So open mind, empty cup and a sure a 25 minute wait (not necessarily a bad thing), we sat down.

The context was minimal and warming; the staff polite enough and the coffee? Fantastic, fresh and accompanied with swift delivery.


And there seems to usually be a ‘but’ lately.

The ambience took a plunge; the sound around us seemed to drop to a silent whisper as the waitress abruptly requested for the two women sitting adjacent to leave.

“Can you please clear up your bill and leave, we have got customers waiting for this table and you’ve had it long enough.”

And as she snatched the cash from the unwilling and embarrassed patron, she flicked her neck towards us and said, “We don’t usually ask our customers to leave, its just they’ve been there for 2.5hours on 2 coffees. You know?”

No. I don’t know.

Are we all on a timer here?

Now I have done my fair share of customer service, worked in a few cafes around the city. Never have I seen this form of customer service. I mean, we’ve all seen the soup Nazi on Seinfeld and laughed, but this was just plain ‘real life’ ignominy.

Which draws me back to a point Seth Godin makes about value of customer service:

“If you treat a customer like he’s wrong, he’s going to leave, and probably tell a bunch of other people.”

Calling new businesses.
One irrefutable way to market yourself is by word of mouth.

People trust personal experience. If my friends tell me it was a good coffee, I’ll bank on that, they tell me it was a horrible experience – I won’t waste a minute of my time. And I’ll be sure to pass that on for them as well.

Basic knowledge. These women were offended. Hell, I was offended. And they sure as hell won’t be returning with friends anytime soon.

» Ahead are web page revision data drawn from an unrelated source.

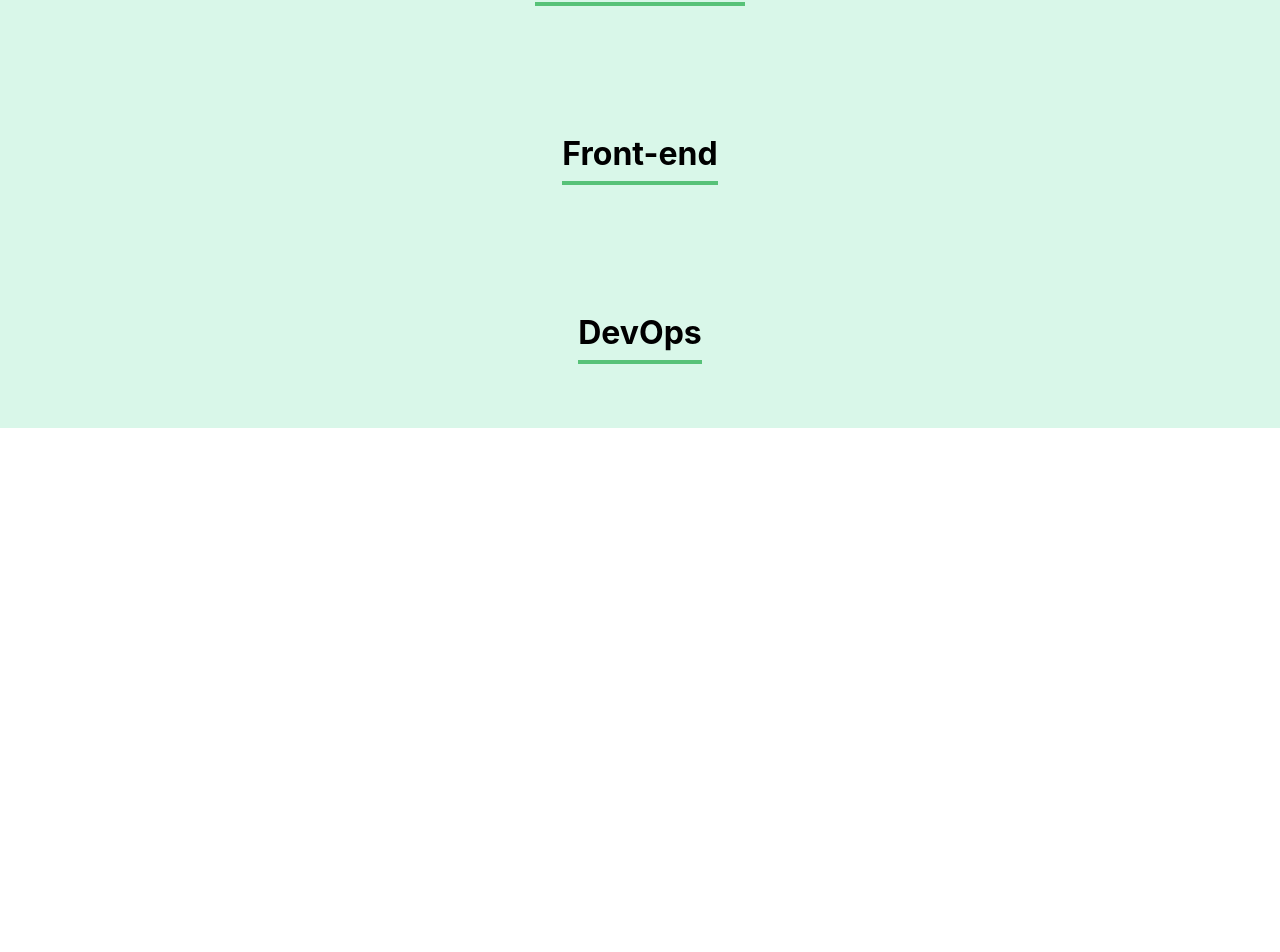
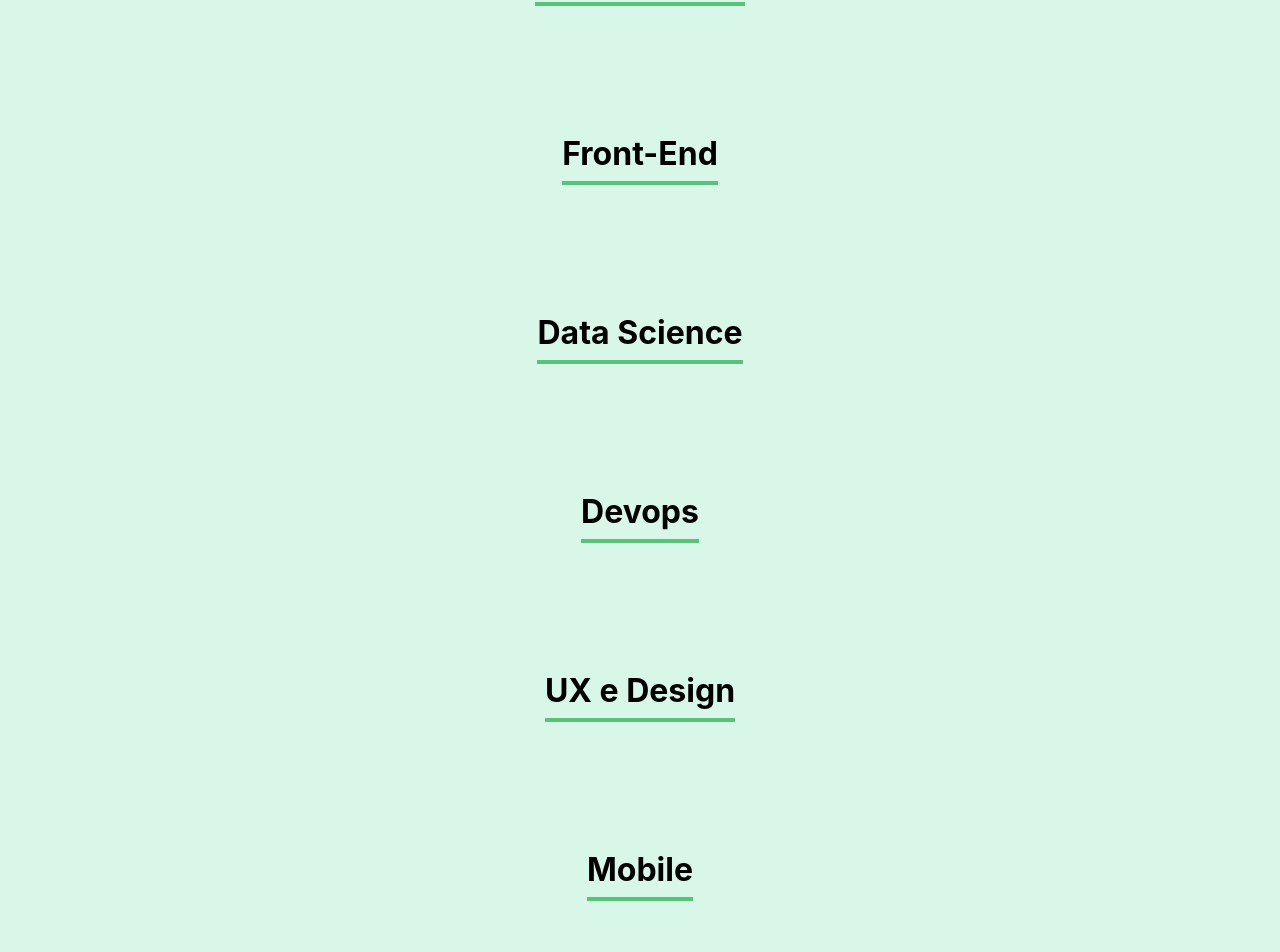
Before and after one commit to ClaudiOmatheuuss/organo, a React (Create React App) app: page / in a window 1280 px wide. Shown: the part 1437-2389 px from the top of the page. Before the commit the page ends 1865 px from the top, so only its background shows below. Built offline with nearby package versions, Linux system fonts and the light colour scheme.

Commit message:
criando componente Time de forma dinâmica

```diff
--- a/src/App.js
+++ b/src/App.js
@@ -4,13 +4,49 @@
 
 
 function App() {
+  const Times = [
+    {
+      nome: 'Programação',
+      corPrimaria: '#57C278',
+      corSecundaria: '#D9F7E9'
+    },
+    {
+      nome: 'Front-End',
+      corPrimaria: '#82CFFA',
+      corSecundaria: '#E8F8FF'
+    },
+    {
+      nome: 'Data Science',
+      corPrimaria: '#A6D157',
+      corSecundaria: 'F0F8E2'
+    },
+    {
+      nome: 'Devops',
+      corPrimaria: '#E06B69',
+      corSecundaria: '#FDE7E8'
+    },
+    {
+      nome: 'UX e Design',
+      corPrimaria: '#DB6EBF',
+      corSecundaria: '#FAE9F5'
+    },
+    {
+      nome: 'Mobile',
+      corPrimaria: '#FFBA05',
+      corSecundaria: '#FFF5D9'
+    },
+    {
+      nome: 'Inovação e gestão',
+      corPrimaria: '#FF8A29',
+      corSecundaria: '#FFEEDF'
+    }
+  ]
+
   return (
     <div className="App">
       <Banner />
       <Formulario />
-      <Time nome="Programação"/>
-      <Time nome="Front-end"/>
-      <Time nome="DevOps"/>
+      {Times.map(time => <Time nome={time.nome} corPrimaria={time.corPrimaria} corSecundaria={time.corSecundaria} />)}
     </div>
   );
 }
```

And for those of you still unsure about the value of customer service?
Please. Do us all a favour and look at this.